◆ WORK TO COMPLETE
From the entries below, output the line with "VDEF[Vendor defect tracker]" and each following line up to and including the line with "screenshots + exports]", exactly as written.

◆ RECORDS SUPPLIED
::::

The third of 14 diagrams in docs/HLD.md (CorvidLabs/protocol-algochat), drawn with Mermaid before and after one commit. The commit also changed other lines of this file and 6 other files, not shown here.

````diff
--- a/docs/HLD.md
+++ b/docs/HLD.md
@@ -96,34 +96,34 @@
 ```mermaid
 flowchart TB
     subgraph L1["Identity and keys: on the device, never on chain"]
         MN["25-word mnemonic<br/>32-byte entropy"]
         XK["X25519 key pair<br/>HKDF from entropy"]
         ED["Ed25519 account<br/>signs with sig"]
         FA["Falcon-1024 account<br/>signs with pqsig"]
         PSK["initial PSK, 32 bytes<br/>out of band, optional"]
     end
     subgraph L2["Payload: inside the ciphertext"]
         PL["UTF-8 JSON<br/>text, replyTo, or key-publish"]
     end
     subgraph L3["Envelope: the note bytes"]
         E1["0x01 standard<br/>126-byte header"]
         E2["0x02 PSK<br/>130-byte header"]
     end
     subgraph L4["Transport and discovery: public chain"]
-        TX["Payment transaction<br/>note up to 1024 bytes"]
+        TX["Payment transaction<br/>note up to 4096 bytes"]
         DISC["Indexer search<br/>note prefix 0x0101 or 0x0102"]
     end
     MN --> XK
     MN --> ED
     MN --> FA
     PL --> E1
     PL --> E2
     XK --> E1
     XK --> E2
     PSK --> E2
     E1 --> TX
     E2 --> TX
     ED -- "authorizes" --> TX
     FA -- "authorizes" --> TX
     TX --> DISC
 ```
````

::::

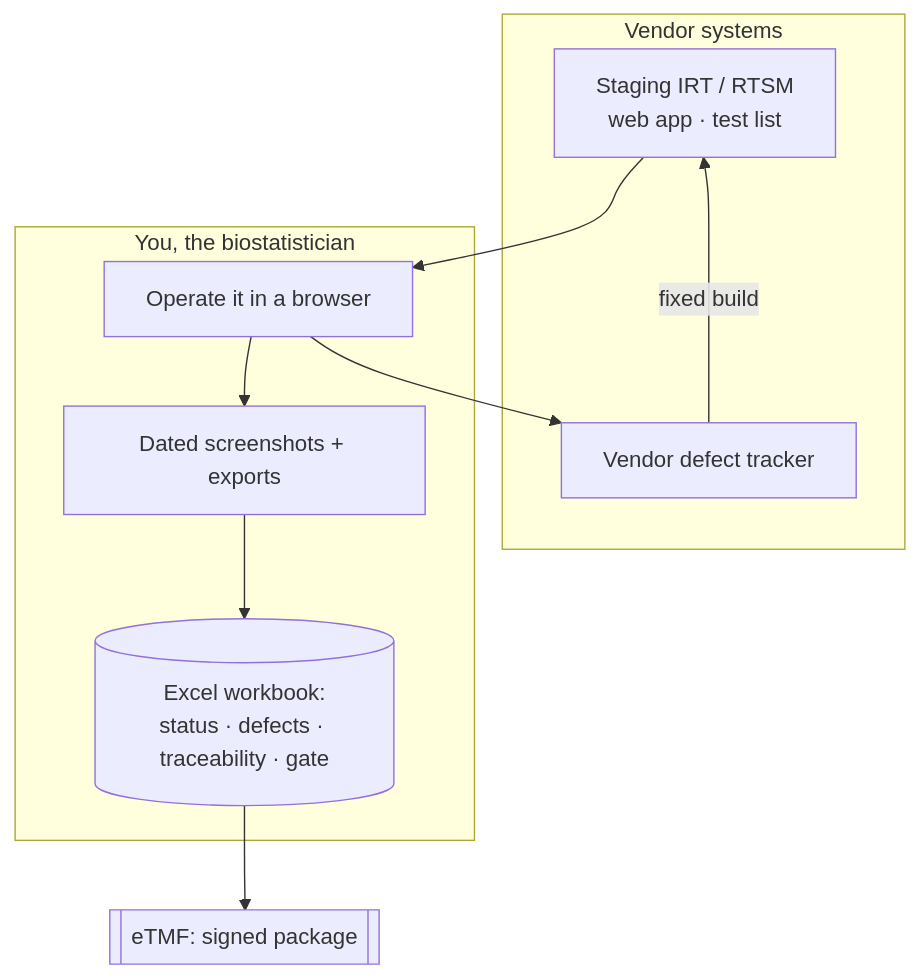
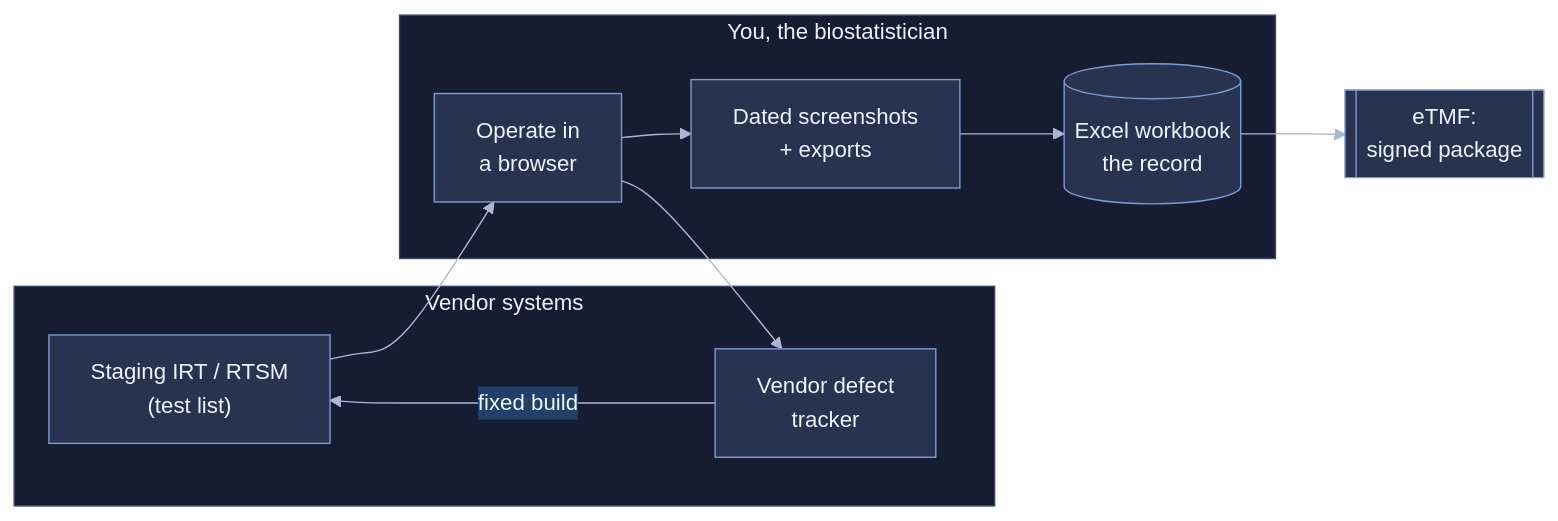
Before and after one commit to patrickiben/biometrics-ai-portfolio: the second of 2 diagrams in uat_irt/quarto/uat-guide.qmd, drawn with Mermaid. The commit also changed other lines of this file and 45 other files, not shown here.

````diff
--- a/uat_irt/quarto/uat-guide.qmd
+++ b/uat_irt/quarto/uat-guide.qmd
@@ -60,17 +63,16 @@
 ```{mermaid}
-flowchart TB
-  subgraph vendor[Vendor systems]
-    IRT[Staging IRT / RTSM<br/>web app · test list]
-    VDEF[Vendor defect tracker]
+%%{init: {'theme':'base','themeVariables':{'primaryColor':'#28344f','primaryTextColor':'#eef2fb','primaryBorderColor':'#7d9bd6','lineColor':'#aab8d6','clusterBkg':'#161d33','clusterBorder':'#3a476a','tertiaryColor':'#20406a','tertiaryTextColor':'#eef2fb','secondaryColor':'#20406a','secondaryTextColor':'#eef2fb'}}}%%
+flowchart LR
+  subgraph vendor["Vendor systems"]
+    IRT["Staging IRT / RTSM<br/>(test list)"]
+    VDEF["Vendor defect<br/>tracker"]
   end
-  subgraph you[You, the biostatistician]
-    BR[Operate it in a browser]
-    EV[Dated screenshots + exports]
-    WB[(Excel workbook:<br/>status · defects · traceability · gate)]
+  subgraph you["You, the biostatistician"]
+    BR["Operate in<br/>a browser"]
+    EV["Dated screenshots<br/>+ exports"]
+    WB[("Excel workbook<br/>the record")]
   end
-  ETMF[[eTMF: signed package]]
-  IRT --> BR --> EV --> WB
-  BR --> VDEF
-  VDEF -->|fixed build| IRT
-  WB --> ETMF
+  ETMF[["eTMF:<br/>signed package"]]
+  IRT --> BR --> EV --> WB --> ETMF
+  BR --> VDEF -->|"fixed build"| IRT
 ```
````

::::

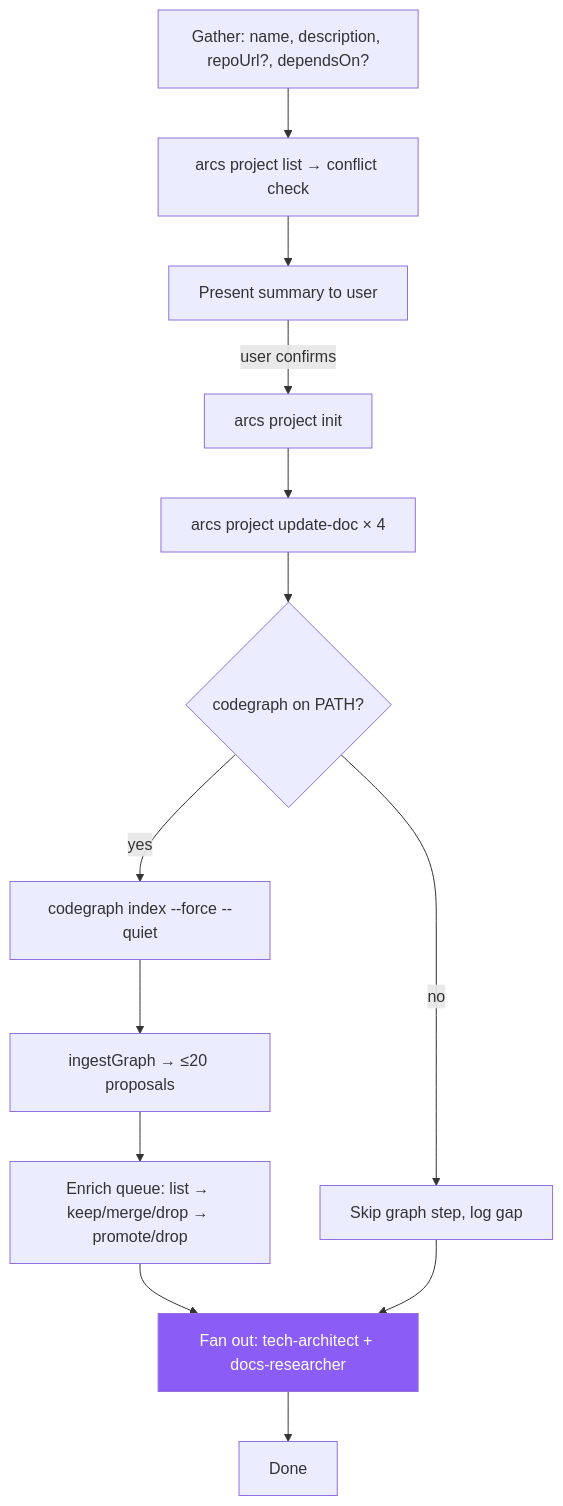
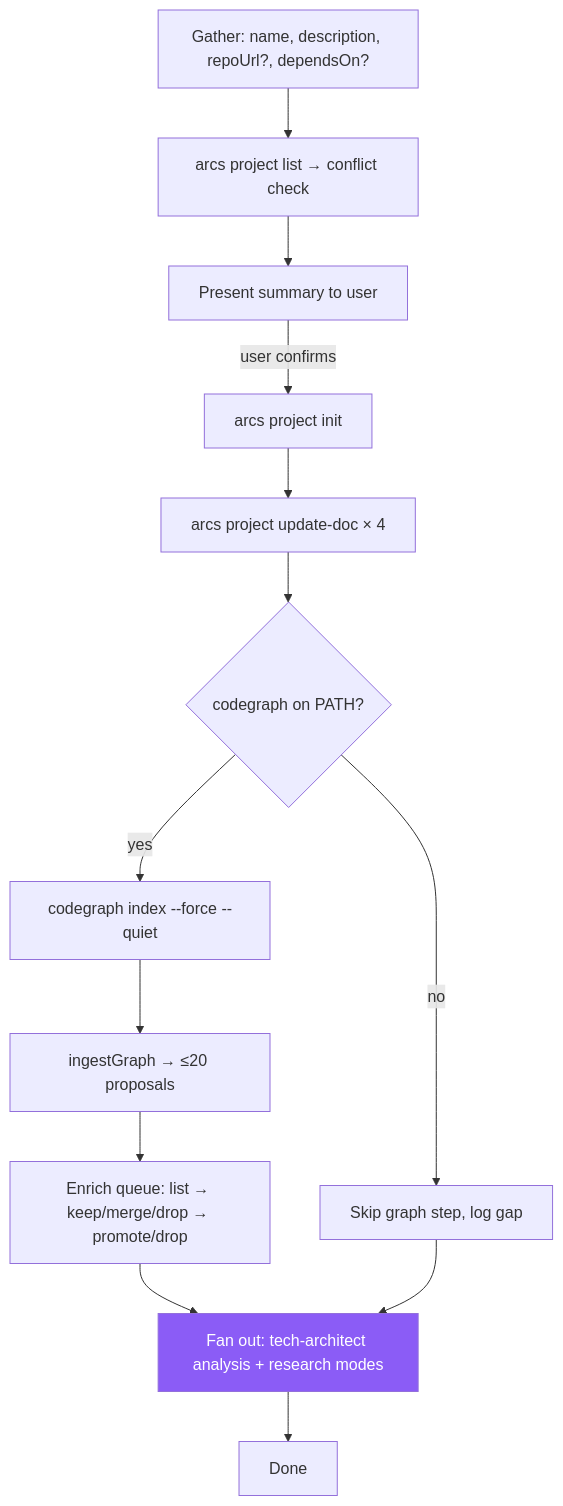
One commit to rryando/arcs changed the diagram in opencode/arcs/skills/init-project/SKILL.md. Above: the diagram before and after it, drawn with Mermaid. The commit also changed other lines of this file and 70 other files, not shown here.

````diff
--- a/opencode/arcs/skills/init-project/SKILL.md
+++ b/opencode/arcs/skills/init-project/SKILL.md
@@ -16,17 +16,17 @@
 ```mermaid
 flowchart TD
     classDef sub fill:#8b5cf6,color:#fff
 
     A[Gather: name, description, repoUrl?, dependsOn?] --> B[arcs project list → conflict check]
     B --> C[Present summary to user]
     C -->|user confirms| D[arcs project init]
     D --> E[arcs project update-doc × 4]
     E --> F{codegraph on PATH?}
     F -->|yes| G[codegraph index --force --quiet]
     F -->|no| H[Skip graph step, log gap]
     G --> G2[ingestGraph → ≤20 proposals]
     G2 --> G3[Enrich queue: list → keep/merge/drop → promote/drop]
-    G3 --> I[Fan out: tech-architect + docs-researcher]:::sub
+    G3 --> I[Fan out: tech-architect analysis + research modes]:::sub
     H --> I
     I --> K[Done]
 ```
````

::::

◆ RESPONSE TO THIS EXERCISE
-    VDEF[Vendor defect tracker]
+%%{init: {'theme':'base','themeVariables':{'primaryColor':'#28344f','primaryTextColor':'#eef2fb','primaryBorderColor':'#7d9bd6','lineColor':'#aab8d6','clusterBkg':'#161d33','clusterBorder':'#3a476a','tertiaryColor':'#20406a','tertiaryTextColor':'#eef2fb','secondaryColor':'#20406a','secondaryTextColor':'#eef2fb'}}}%%
+flowchart LR
+  subgraph vendor["Vendor systems"]
+    IRT["Staging IRT / RTSM<br/>(test list)"]
+    VDEF["Vendor defect<br/>tracker"]
   end
-  subgraph you[You, the biostatistician]
-    BR[Operate it in a browser]
-    EV[Dated screenshots + exports]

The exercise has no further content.